The phrase “I’m sorry” is often overused. I spend a fair amount of time helping my clients notice they’re saying it and reframing their thinking around it. We say it so frequently that sometimes it loses its meaning, but awareness is the first step in making a change.
There are some things that we should apologize for, but we should not apologize for things that are not our responsibility. We have been culturally programmed to apologize for things that don’t always warrant an apology, and I’m showing you how to be deliberate in this powerful area of your life.
I invite you to ask yourself: why are you apologizing?
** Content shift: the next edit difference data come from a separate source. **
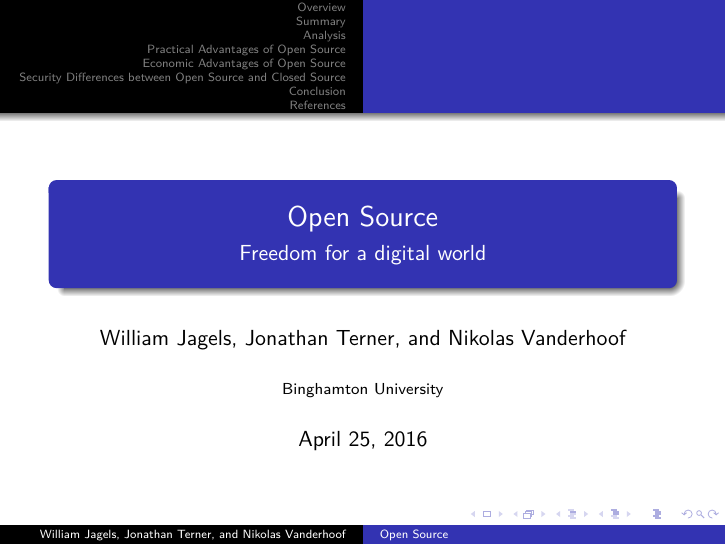
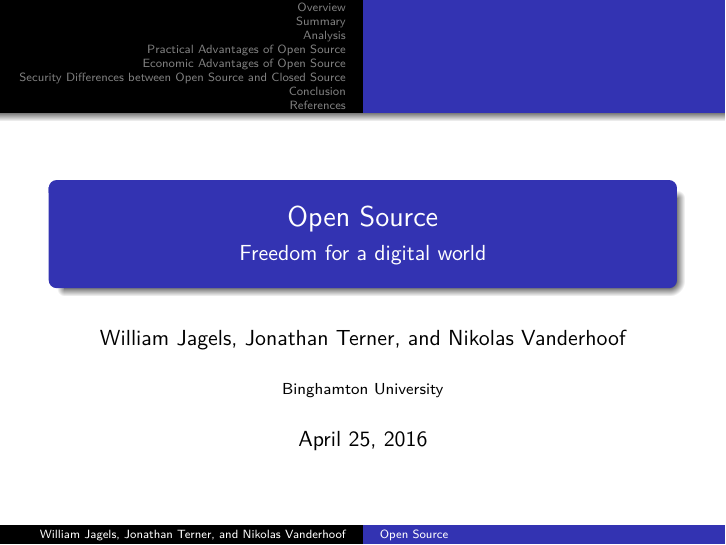
Before and after one commit to wijagels/opensource-presentation, LaTeX slides (presentation.tex): page 1 of 38. Compiled offline with pdfLaTeX.

Commit message:
Remove the navigation bar

```diff
--- a/presentation.tex
+++ b/presentation.tex
@@ -23,6 +23,7 @@
   \end{centering}
 }
 \setbeamertemplate{caption}{\raggedright\insertcaption\par}
+\beamertemplatenavigationsymbolsempty{}
 
 \begin{document}
 \frame{\titlepage}
```
Also changed, not shown: presentation.pdf.
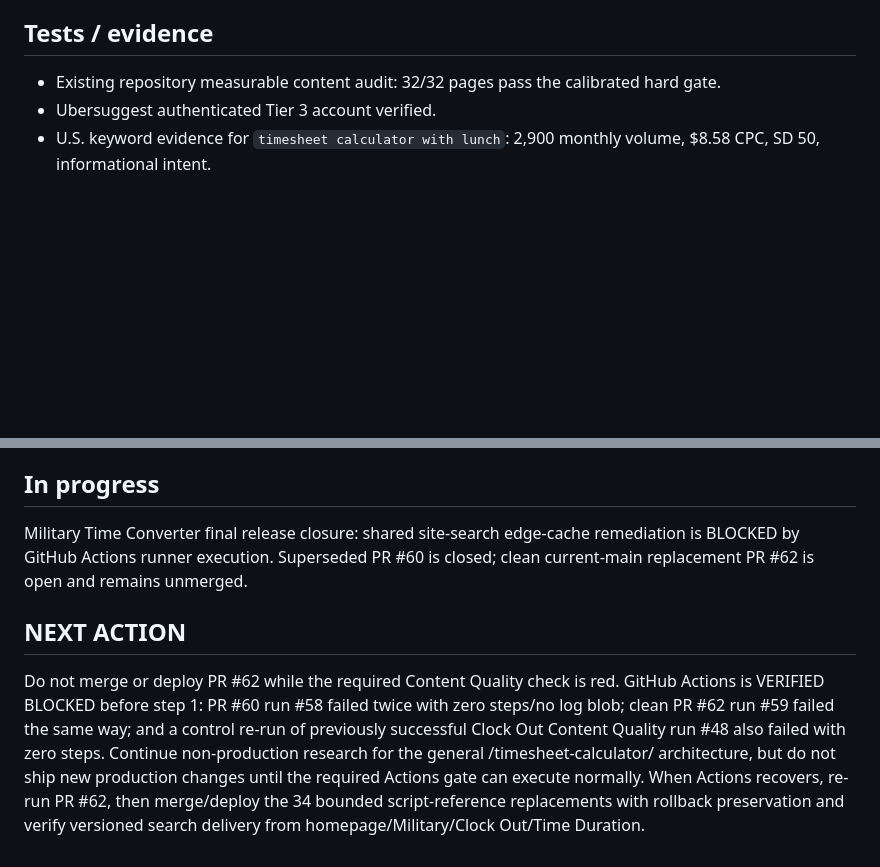
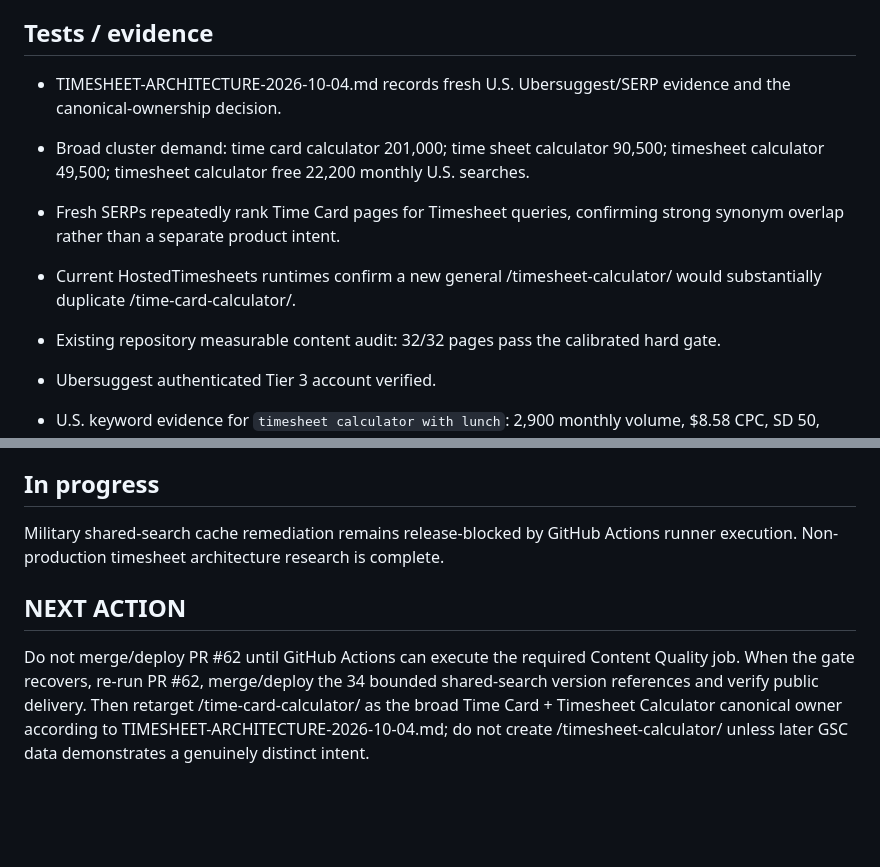
Before and after one commit to GrithX-Solutions/hostedtimesheets.com, a Markdown page: PROJECT_STATE.md, 2 parts joined by grey strips. Drawn GitHub-style; blank space fills up the shorter version.

Commit message:
Record timesheet architecture decision

```diff
--- a/PROJECT_STATE.md
+++ b/PROJECT_STATE.md
@@ -33,6 +33,11 @@ Complete a sitewide content re-audit against CONTENT-STANDARDS.md, then remediat
 Military Time Converter source, production-origin and public page/runtime verification completed. The only remaining release issue is stale edge delivery of the shared unversioned site-search asset; the deterministic cache-bust PR is prepared but GitHub Actions is currently failing before exposing steps/logs.
 
 ## Tests / evidence
+
+- TIMESHEET-ARCHITECTURE-2026-10-04.md records fresh U.S. Ubersuggest/SERP evidence and the canonical-ownership decision.
+- Broad cluster demand: time card calculator 201,000; time sheet calculator 90,500; timesheet calculator 49,500; timesheet calculator free 22,200 monthly U.S. searches.
+- Fresh SERPs repeatedly rank Time Card pages for Timesheet queries, confirming strong synonym overlap rather than a separate product intent.
+- Current HostedTimesheets runtimes confirm a new general /timesheet-calculator/ would substantially duplicate /time-card-calculator/.
 
 - Existing repository measurable content audit: 32/32 pages pass the calibrated hard gate.
 - Ubersuggest authenticated Tier 3 account verified.
@@ -162,8 +167,8 @@ Military Time Converter source, production-origin and public page/runtime verifi
 
 ## In progress
 
-Military Time Converter final release closure: shared site-search edge-cache remediation is BLOCKED by GitHub Actions runner execution. Superseded PR #60 is closed; clean current-main replacement PR #62 is open and remains unmerged.
+Military shared-search cache remediation remains release-blocked by GitHub Actions runner execution. Non-production timesheet architecture research is complete.
 
 ## NEXT ACTION
 
-Do not merge or deploy PR #62 while the required Content Quality check is red. GitHub Actions is VERIFIED BLOCKED before step 1: PR #60 run #58 failed twice with zero steps/no log blob; clean PR #62 run #59 failed the same way; and a control re-run of previously successful Clock Out Content Quality run #48 also failed with zero steps. Continue non-production research for the general /timesheet-calculator/ architecture, but do not ship new production changes until the required Actions gate can execute normally. When Actions recovers, re-run PR #62, then merge/deploy the 34 bounded script-reference replacements with rollback preservation and verify versioned search delivery from homepage/Military/Clock Out/Time Duration.
+Do not merge/deploy PR #62 until GitHub Actions can execute the required Content Quality job. When the gate recovers, re-run PR #62, merge/deploy the 34 bounded shared-search version references and verify public delivery. Then retarget /time-card-calculator/ as the broad Time Card + Timesheet Calculator canonical owner according to TIMESHEET-ARCHITECTURE-2026-10-04.md; do not create /timesheet-calculator/ unless later GSC data demonstrates a genuinely distinct intent.
```
Also changed, not shown: other parts of PROJECT_STATE.md (+1 -1 lines).
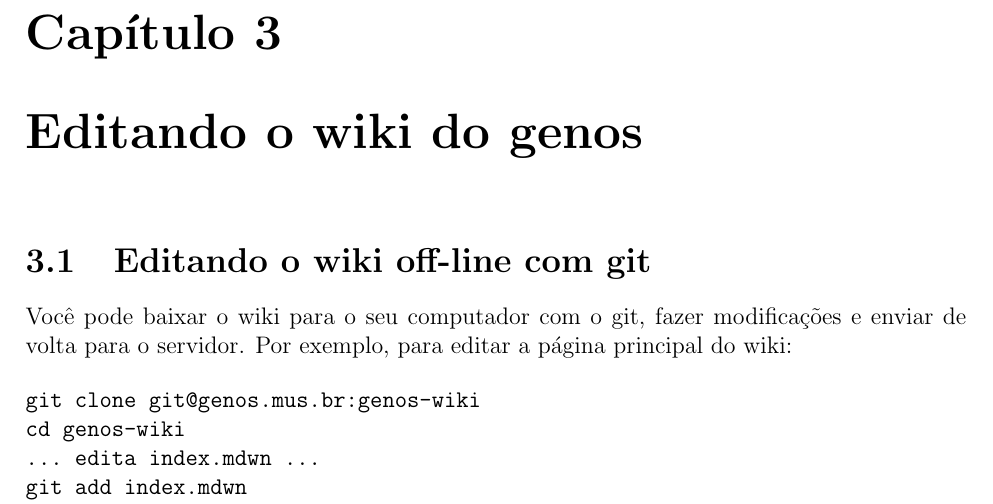
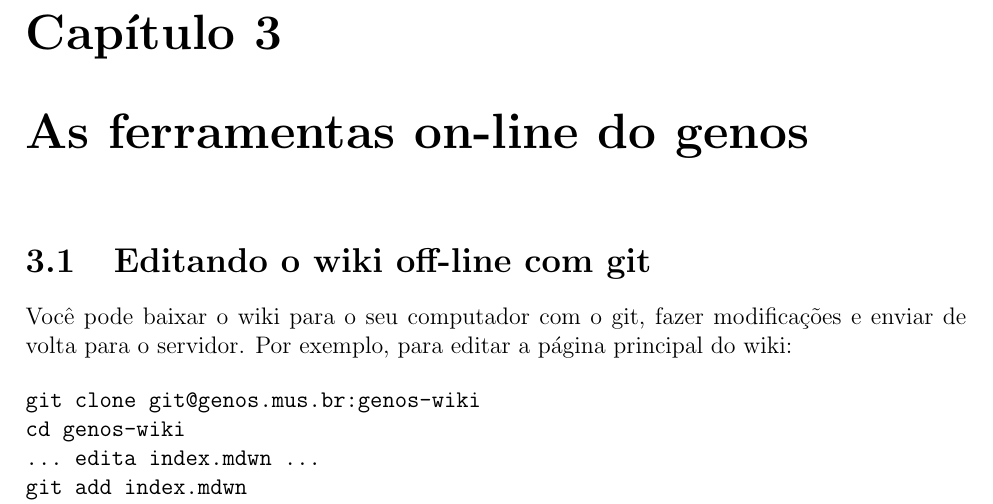
Before and after one commit to mdsmus/genos-handbook, a LaTeX thesis (genoslab-handbook.tex): part of page 17 of 109, cut so that both start at the same text. Compiled offline with pdfLaTeX; a LaTeX package or settings file that is missing is left out.

Commit message:
fix estruturo

```diff
--- a/genoslab-handbook.tex
+++ b/genoslab-handbook.tex
@@ -185,8 +185,8 @@ Description:
 \part{Guia para membros do Genos}
 \label{part:guia-para-membros}
 
-\chapter{Editando o wiki do genos}
-\label{cha:editando-o-wiki}
+\chapter{As ferramentas on-line do genos}
+\label{cha:ferramentas-genos}
 
 \section{Editando o wiki off-line com git}
 \label{sec:editando-o-wiki}
```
Check in with yourself and pay attention to what you’re doing with “I’m sorry” and what’s behind it. Ask yourself what you’re apologizing for and whether it’s something you’re truly responsible for.
Join me this week and hear some reasons people say “I’m sorry” and how to identify whether you are using it when you need to be. I’m talking about the process of understanding why we use “I’m sorry”, what we do with it, and what to do instead.
WHAT YOU WILL DISCOVER
- How I learned to be okay with taking up space.
- Why you never need to apologize for having emotions.
- How to check in with yourself the next time you say “I’m sorry”.
- The importance of understanding your emotions.
- How to put yourself first and be a priority in your own life.
- Why frequently saying “I’m sorry” is a way of staying small.
RESOURCES FOR YOU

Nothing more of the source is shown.